In the most common type of autologus flap reconstruction, the TRAM (Transverse Rectus Abdominus Myocutaneous) flap procedure, a piece of skin, fat and/or muscle is moved from the abdomen and used to rebuild a breast. On most occasions, the abdominal muscle can be spared leaving the abdominal wall structure intact. In order to achieve this, single blood vessel is dissected out carefully from the muscle and this is known as Deep Inferior Epigastric Perforator flap (DIEP flap). Both TRAM and DIEP eliminate the need for an artificial implant and, since the ‘donor’ tissue comes from the abdomen, women undergoing a TRAM/DIEP flap procedure effectively have their waistlines reduced at the same time.
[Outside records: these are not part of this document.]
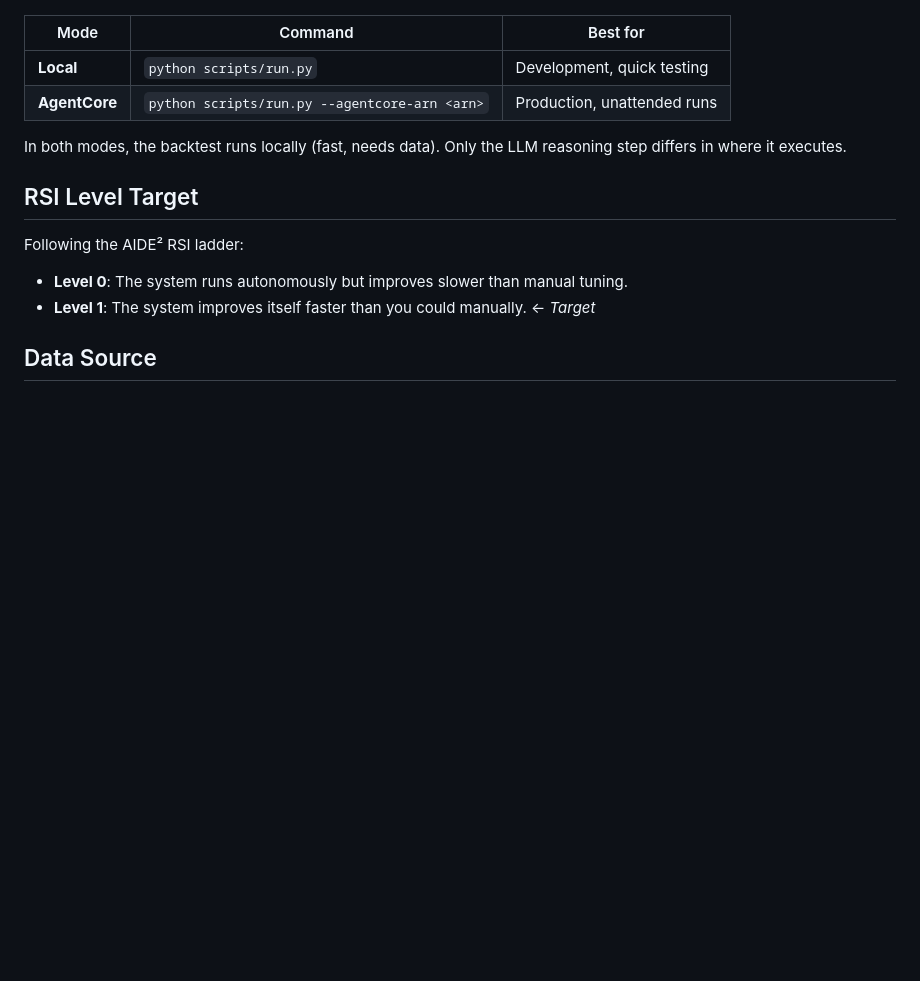
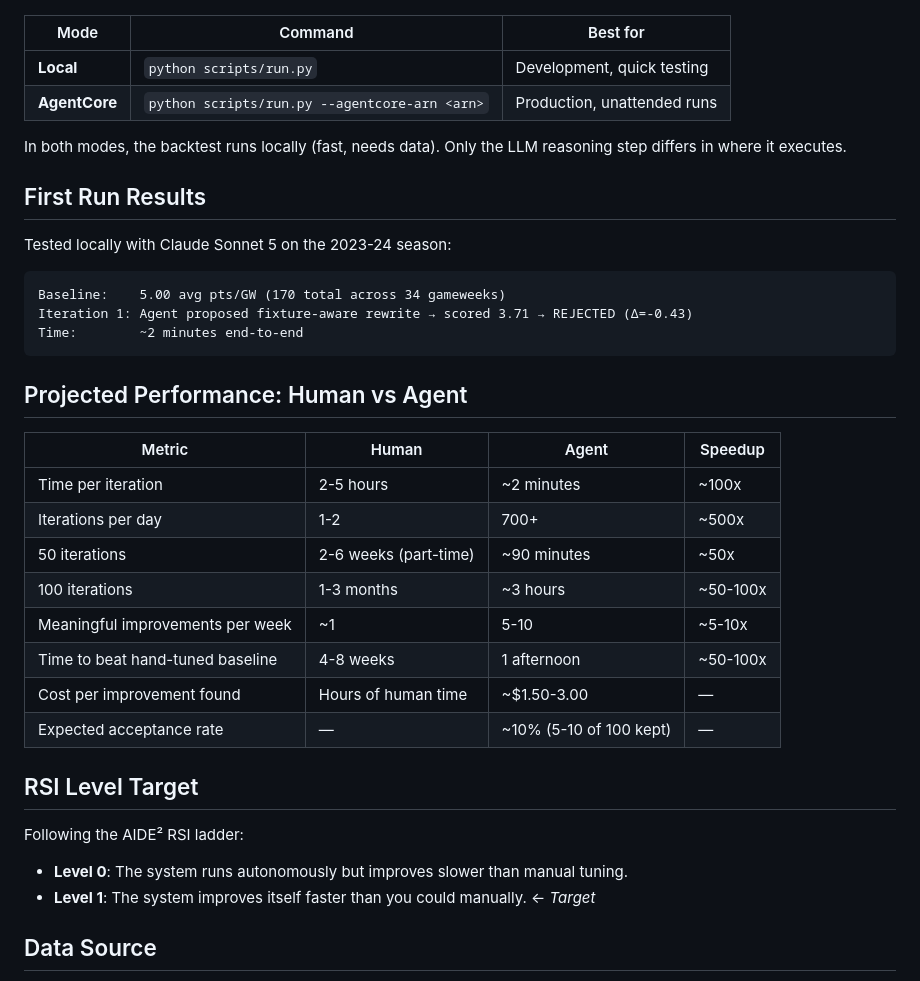
Before and after one commit to OElesin/fpl-rso, a Markdown page: README.md, the part around the change. Drawn GitHub-style; blank space fills up the shorter version.

Commit message:
docs: add first run results and projected Human vs Agent performance table

````diff
--- a/README.md
+++ b/README.md
@@ -78,6 +78,29 @@ python scripts/run.py --agentcore-arn arn:aws:bedrock:us-east-1:<account>:agent-
 
 In both modes, the backtest runs locally (fast, needs data). Only the LLM reasoning step differs in where it executes.
 
+## First Run Results
+
+Tested locally with Claude Sonnet 5 on the 2023-24 season:
+
+```
+Baseline:    5.00 avg pts/GW (170 total across 34 gameweeks)
+Iteration 1: Agent proposed fixture-aware rewrite → scored 3.71 → REJECTED (Δ=-0.43)
+Time:        ~2 minutes end-to-end
+```
+
+## Projected Performance: Human vs Agent
+
+| Metric | Human | Agent | Speedup |
+|--------|-------|-------|---------|
+| Time per iteration | 2-5 hours | ~2 minutes | ~100x |
+| Iterations per day | 1-2 | 700+ | ~500x |
+| 50 iterations | 2-6 weeks (part-time) | ~90 minutes | ~50x |
+| 100 iterations | 1-3 months | ~3 hours | ~50-100x |
+| Meaningful improvements per week | ~1 | 5-10 | ~5-10x |
+| Time to beat hand-tuned baseline | 4-8 weeks | 1 afternoon | ~50-100x |
+| Cost per improvement found | Hours of human time | ~$1.50-3.00 | — |
+| Expected acceptance rate | — | ~10% (5-10 of 100 kept) | — |
+
 ## RSI Level Target
 
 Following the AIDE² RSI ladder:
````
If the abdomen is not suitable due to scarring, lack of tissue or for other reasons, autologus tissue can be used from the buttock (S-GAP) or possible the inner thigh (TMG flap). They are alternative but patient may not be suitable for the above. Consultation with Mr Ho-Asjoe will clarify the suitability and the pros and cons associated with the different options. Subsequent to the initial reconstruction, the scars surrounding the reconstructed breast heal in about two months. At this point the surgeon may go on to create a nipple and an areola using the flap skin, and later he may tattoo the areola to give an even more natural appearance.
IMPLANTS AND ‘TISSUE EXPANSION’
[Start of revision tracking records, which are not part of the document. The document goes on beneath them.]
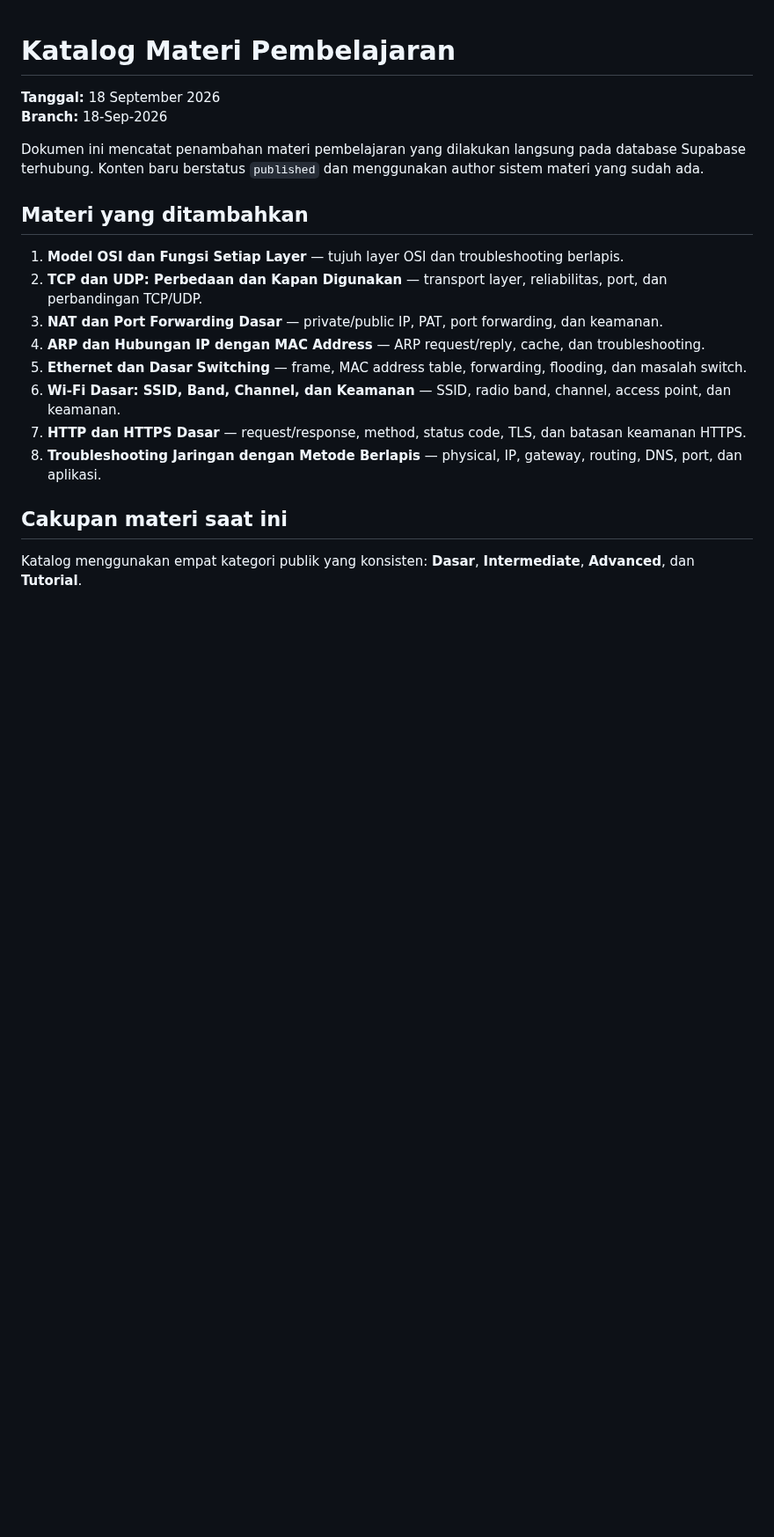
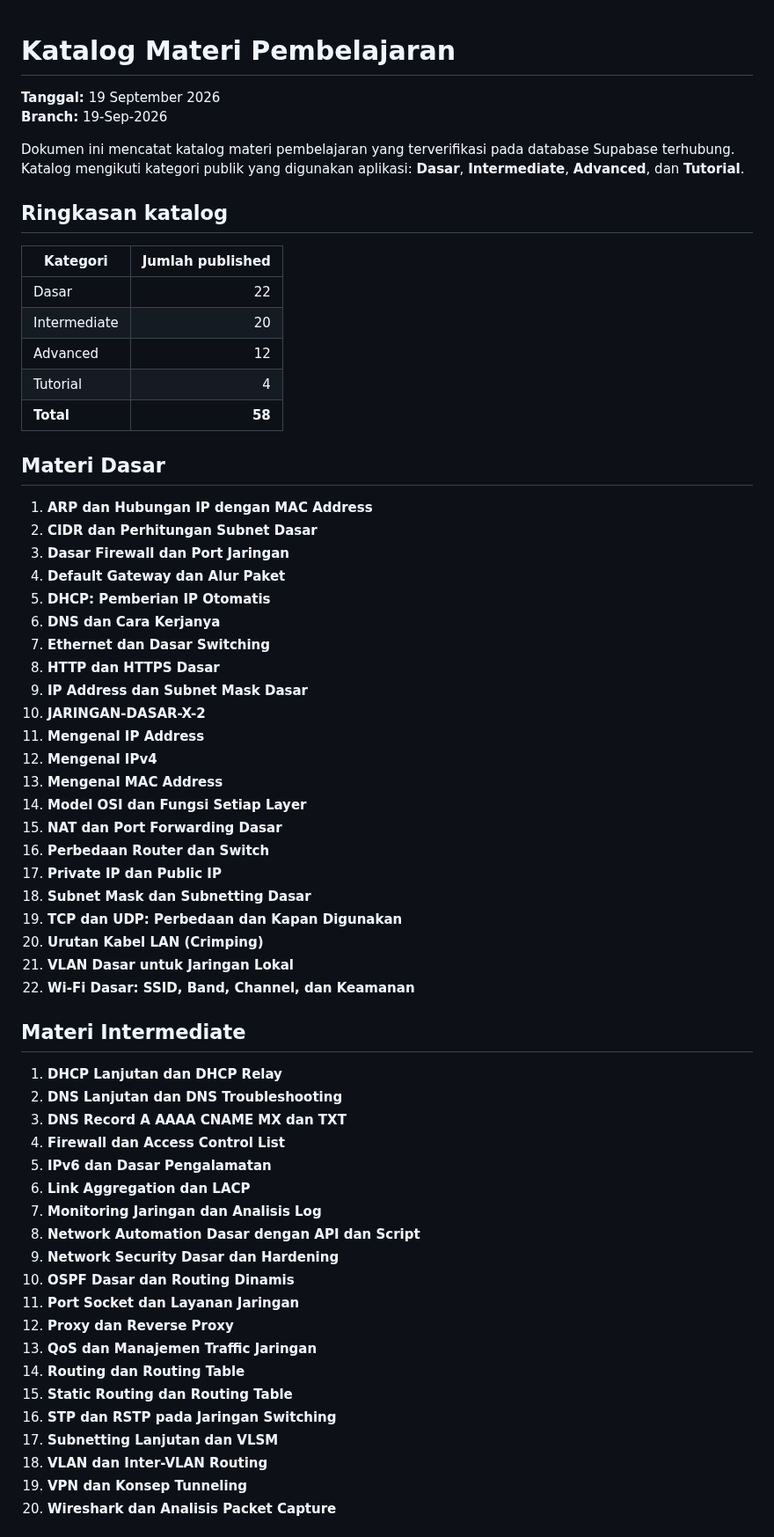
Before and after one commit to kryznanet/learn, a Markdown page: docs/MATERIAL-CATALOG.md, the part around one of its changes. Shown at 88% size. Rendered like a GitHub page; blank space fills up the shorter version.

Commit message:
docs: reconcile material catalog with live published data

```diff
--- a/docs/MATERIAL-CATALOG.md
+++ b/docs/MATERIAL-CATALOG.md
@@ -1,21 +1,65 @@
 # Katalog Materi Pembelajaran
 
-**Tanggal:** 18 September 2026
-**Branch:** 18-Sep-2026
+**Tanggal:** 19 September 2026
+**Branch:** 19-Sep-2026
 
-Dokumen ini mencatat penambahan materi pembelajaran yang dilakukan langsung pada database Supabase terhubung. Konten baru berstatus `published` dan menggunakan author sistem materi yang sudah ada.
+Dokumen ini mencatat katalog materi pembelajaran yang terverifikasi pada database Supabase terhubung. Katalog mengikuti kategori publik yang digunakan aplikasi: **Dasar**, **Intermediate**, **Advanced**, dan **Tutorial**.
 
-## Materi yang ditambahkan
+## Ringkasan katalog
 
-1. **Model OSI dan Fungsi Setiap Layer** — tujuh layer OSI dan troubleshooting berlapis.
-2. **TCP dan UDP: Perbedaan dan Kapan Digunakan** — transport layer, reliabilitas, port, dan perbandingan TCP/UDP.
-3. **NAT dan Port Forwarding Dasar** — private/public IP, PAT, port forwarding, dan keamanan.
-4. **ARP dan Hubungan IP dengan MAC Address** — ARP request/reply, cache, dan troubleshooting.
-5. **Ethernet dan Dasar Switching** — frame, MAC address table, forwarding, flooding, dan masalah switch.
-6. **Wi-Fi Dasar: SSID, Band, Channel, dan Keamanan** — SSID, radio band, channel, access point, dan keamanan.
-7. **HTTP dan HTTPS Dasar** — request/response, method, status code, TLS, dan batasan keamanan HTTPS.
-8. **Troubleshooting Jaringan dengan Metode Berlapis** — physical, IP, gateway, routing, DNS, port, dan aplikasi.
+| Kategori | Jumlah published |
+|---|---:|
+| Dasar | 22 |
+| Intermediate | 20 |
+| Advanced | 12 |
+| Tutorial | 4 |
+| **Total** | **58** |
 
-## Cakupan materi saat ini
+## Materi Dasar
 
-Katalog menggunakan empat kategori publik yang konsisten: **Dasar**, **Intermediate**, **Advanced**, dan **Tutorial**.
+1. **ARP dan Hubungan IP dengan MAC Address**
+2. **CIDR dan Perhitungan Subnet Dasar**
+3. **Dasar Firewall dan Port Jaringan**
+4. **Default Gateway dan Alur Paket**
+5. **DHCP: Pemberian IP Otomatis**
+6. **DNS dan Cara Kerjanya**
+7. **Ethernet dan Dasar Switching**
+8. **HTTP dan HTTPS Dasar**
+9. **IP Address dan Subnet Mask Dasar**
+10. **JARINGAN-DASAR-X-2**
+11. **Mengenal IP Address**
+12. **Mengenal IPv4**
+13. **Mengenal MAC Address**
+14. **Model OSI dan Fungsi Setiap Layer**
+15. **NAT dan Port Forwarding Dasar**
+16. **Perbedaan Router dan Switch**
+17. **Private IP dan Public IP**
+18. **Subnet Mask dan Subnetting Dasar**
+19. **TCP dan UDP: Perbedaan dan Kapan Digunakan**
+20. **Urutan Kabel LAN (Crimping)**
+21. **VLAN Dasar untuk Jaringan Lokal**
+22. **Wi-Fi Dasar: SSID, Band, Channel, dan Keamanan**
+
+## Materi Intermediate
+
+1. **DHCP Lanjutan dan DHCP Relay**
+2. **DNS Lanjutan dan DNS Troubleshooting**
+3. **DNS Record A AAAA CNAME MX dan TXT**
+4. **Firewall dan Access Control List**
+5. **IPv6 dan Dasar Pengalamatan**
+6. **Link Aggregation dan LACP**
+7. **Monitoring Jaringan dan Analisis Log**
+8. **Network Automation Dasar dengan API dan Script**
+9. **Network Security Dasar dan Hardening**
+10. **OSPF Dasar dan Routing Dinamis**
+11. **Port Socket dan Layanan Jaringan**
+12. **Proxy dan Reverse Proxy**
+13. **QoS dan Manajemen Traffic Jaringan**
+14. **Routing dan Routing Table**
+15. **Static Routing dan Routing Table**
+16. **STP dan RSTP pada Jaringan Switching**
+17. **Subnetting Lanjutan dan VLSM**
+18. **VLAN dan Inter-VLAN Routing**
+19. **VPN dan Konsep Tunneling**
+20. **Wireshark dan Analisis Packet Capture**
+
```
Also changed, not shown: other parts of docs/MATERIAL-CATALOG.md (+28 -53 lines).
A simpler and more common way to reconstruct breasts following mastectomy involves the insertion of breast implants filled with saline or silicone gel, often in conjunction with a procedure called tissue expansion. Tissue expansion produces improved results for many women, particularly those who, after mastectomy, are left with chest skin that is too tight and taut to accommodate an implant of sufficient size to restore body symmetry. This procedure is now being used more widely since general surgeons are performing less radical mastectomies these days and are also recommending less radiation treatment.
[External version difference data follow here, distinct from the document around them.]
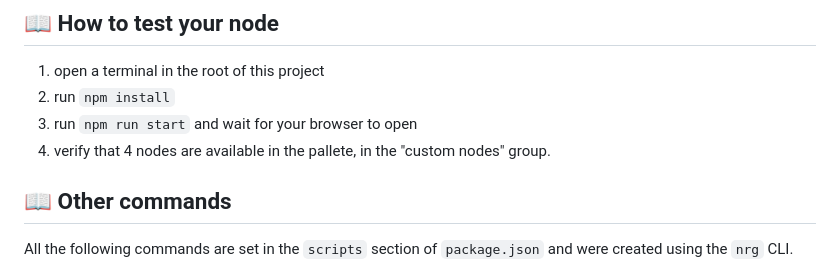
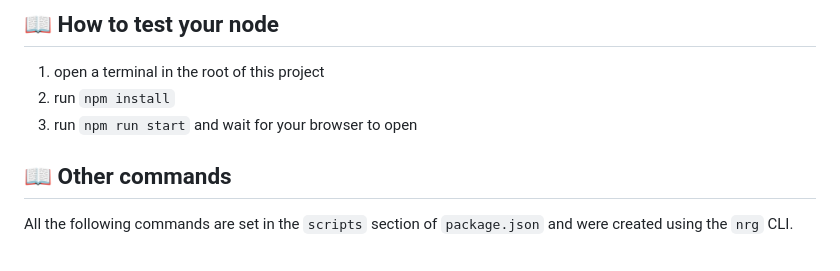
Before and after one commit to AllanOricil/node-red-oidc-provider, a Markdown page: README.md, the part around the change. Rendered like a GitHub page.

Commit message:
docs: update README.md

```diff
--- a/README.md
+++ b/README.md
@@ -29,7 +29,6 @@ With this node, you can easily set up an [OIDC (OpenID Connect) Authentication S
 1. open a terminal in the root of this project
 2. run `npm install`
 3. run `npm run start` and wait for your browser to open
-4. verify that 4 nodes are available in the pallete, in the "custom nodes" group.
 
 ## 📖 Other commands
 
```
Women who have tissue expansion as part of breast reconstruction undergo several procedures. First, a tissue expander is placed beneath the skin, usually at the time of mastectomy. This has three parts: a saline bag, a self-sealing valve, and a tube that connects the two parts. For a period of weeks or months your surgeon will use the self-sealing valve to fill the tissue expander gradually with saline solution until a sufficient amount of extra tissue has been created. The expander is then normally removed and a permanent saline or silicone gel implant is inserted, although in some cases the expander can be left in place as the permanent implant. At the same time of the exchange, some patients may benefit from an uplift, reduction or enlargement of the opposite breast to achieve symmetry. This would have been discussed before in the initial consultation as the new breast from reconstruction is determined by the shape of the implant.
The initial surgery to implant the expander causes most people only temporary discomfort, which can be controlled with medication. When tissue is expanded gradually, there may be slight discomfort each time the saline solution is injected.